[It is relevant to mention here that the concept of mind is not the same in Vedic philosophies as understood through its English interpretation. For a better understanding thereof cf. अंतःकरण चातुष्टय / antah karan chatustya / the four inner facilities per Vedanta. It is also noteworthy that other Vedic philosophies like Samkhya and Yog recognize only three inner inner faculties]

Also, the fifth state as mentioned by you rarely, if ever, occurs in scriptures being described as an avastha / state and as such the term Tureeyateeta is often used merely to denote the formless Brahman, without the term 'avastha' adjuct thereto.

Now, let us deal with the core part of your question. The perception of time a subset and domain of the 4 mental faculties. It may or may not occur in either of these 5 states because the 4 inner faculties shall always remain the subset of True Nature of Being id est Brahman.

Exempli gratia:

  1. In susupti avastha the perception of time occurs in case of plants (who are said to be in susupti) but not in animals who are in comatose state due to medical condition (also said to be in sushupti). It also does not occurs in case of inanimate objects such as rocks et cetera (recognized as subset of same Consciousness as us albeit in a state of ghan-Sushupti)

  2. Perception of time occur in tureeyavastha when the Nirvana-attained individual is engaged in his warranted conduct but may or may not occur in his state of samadhi.

  3. In tureeyavastha the practioner is dissolved in the all-pervading True Self and witnesses all the three times (past, present & future) of all the infinite universes togather at once. In such state He becomes Time itself.

In order to be able to completely appreciate this theory merely academic efforts shall not suffice. It is paradoxical and described as beyond the domain of speech and mind, therefore it may only be understood through tradionally prescribed practice under a bona-fide and unbroken lineage of preceptorship.

  • 3
    Welcome to Hinduism Stack Exchange! Your answer looks good one. We insist on citing some sources while answering question. Cite some source and then flag to remove the post notice.

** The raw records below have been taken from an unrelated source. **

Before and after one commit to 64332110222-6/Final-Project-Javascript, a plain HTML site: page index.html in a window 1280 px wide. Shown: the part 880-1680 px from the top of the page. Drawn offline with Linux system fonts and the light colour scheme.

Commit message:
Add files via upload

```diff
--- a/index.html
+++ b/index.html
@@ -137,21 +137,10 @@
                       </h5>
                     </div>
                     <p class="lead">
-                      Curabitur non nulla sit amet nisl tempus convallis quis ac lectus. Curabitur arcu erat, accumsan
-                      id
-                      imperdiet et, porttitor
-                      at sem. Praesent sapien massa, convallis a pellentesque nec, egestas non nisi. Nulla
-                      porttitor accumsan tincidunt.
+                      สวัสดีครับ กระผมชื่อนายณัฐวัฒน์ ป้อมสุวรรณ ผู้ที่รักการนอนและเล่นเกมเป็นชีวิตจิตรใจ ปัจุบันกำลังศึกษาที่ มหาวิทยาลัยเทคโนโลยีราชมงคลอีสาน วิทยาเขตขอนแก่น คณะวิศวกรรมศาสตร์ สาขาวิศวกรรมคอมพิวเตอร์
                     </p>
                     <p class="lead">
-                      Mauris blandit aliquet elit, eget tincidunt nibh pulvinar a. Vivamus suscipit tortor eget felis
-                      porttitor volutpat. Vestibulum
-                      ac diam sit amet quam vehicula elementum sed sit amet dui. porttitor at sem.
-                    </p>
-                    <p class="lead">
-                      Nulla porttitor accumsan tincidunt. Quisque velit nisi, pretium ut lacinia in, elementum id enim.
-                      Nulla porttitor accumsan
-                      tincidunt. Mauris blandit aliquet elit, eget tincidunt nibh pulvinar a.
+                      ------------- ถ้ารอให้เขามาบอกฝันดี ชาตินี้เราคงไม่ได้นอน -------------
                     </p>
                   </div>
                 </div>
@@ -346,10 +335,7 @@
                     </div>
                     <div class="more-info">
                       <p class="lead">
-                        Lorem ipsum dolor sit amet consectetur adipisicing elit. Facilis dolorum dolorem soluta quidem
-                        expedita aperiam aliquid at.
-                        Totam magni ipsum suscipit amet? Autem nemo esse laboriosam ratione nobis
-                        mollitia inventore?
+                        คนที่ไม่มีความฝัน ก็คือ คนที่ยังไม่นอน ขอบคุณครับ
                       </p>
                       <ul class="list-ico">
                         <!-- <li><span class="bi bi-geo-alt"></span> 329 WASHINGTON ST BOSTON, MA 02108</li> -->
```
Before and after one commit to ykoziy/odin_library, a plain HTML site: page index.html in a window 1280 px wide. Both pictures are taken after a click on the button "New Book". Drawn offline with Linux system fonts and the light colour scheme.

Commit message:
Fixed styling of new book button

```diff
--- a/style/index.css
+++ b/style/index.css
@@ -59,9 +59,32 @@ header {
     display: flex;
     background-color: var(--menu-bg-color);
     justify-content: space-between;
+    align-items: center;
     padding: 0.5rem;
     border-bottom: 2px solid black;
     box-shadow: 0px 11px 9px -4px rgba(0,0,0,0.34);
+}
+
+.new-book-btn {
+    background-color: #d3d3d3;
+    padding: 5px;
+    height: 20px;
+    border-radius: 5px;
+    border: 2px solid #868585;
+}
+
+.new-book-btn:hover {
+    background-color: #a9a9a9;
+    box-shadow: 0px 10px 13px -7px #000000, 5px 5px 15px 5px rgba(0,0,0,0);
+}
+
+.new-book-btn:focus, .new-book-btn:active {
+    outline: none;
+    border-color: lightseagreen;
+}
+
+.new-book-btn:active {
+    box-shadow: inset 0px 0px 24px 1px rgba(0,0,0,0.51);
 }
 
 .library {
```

Here you can find useful resources to get Shastras (scriptures)
    – Pandya
    Commented Aug 8, 2020 at 16:51

You must log in to answer this question.

Not the answer you're looking for? Browse other questions tagged .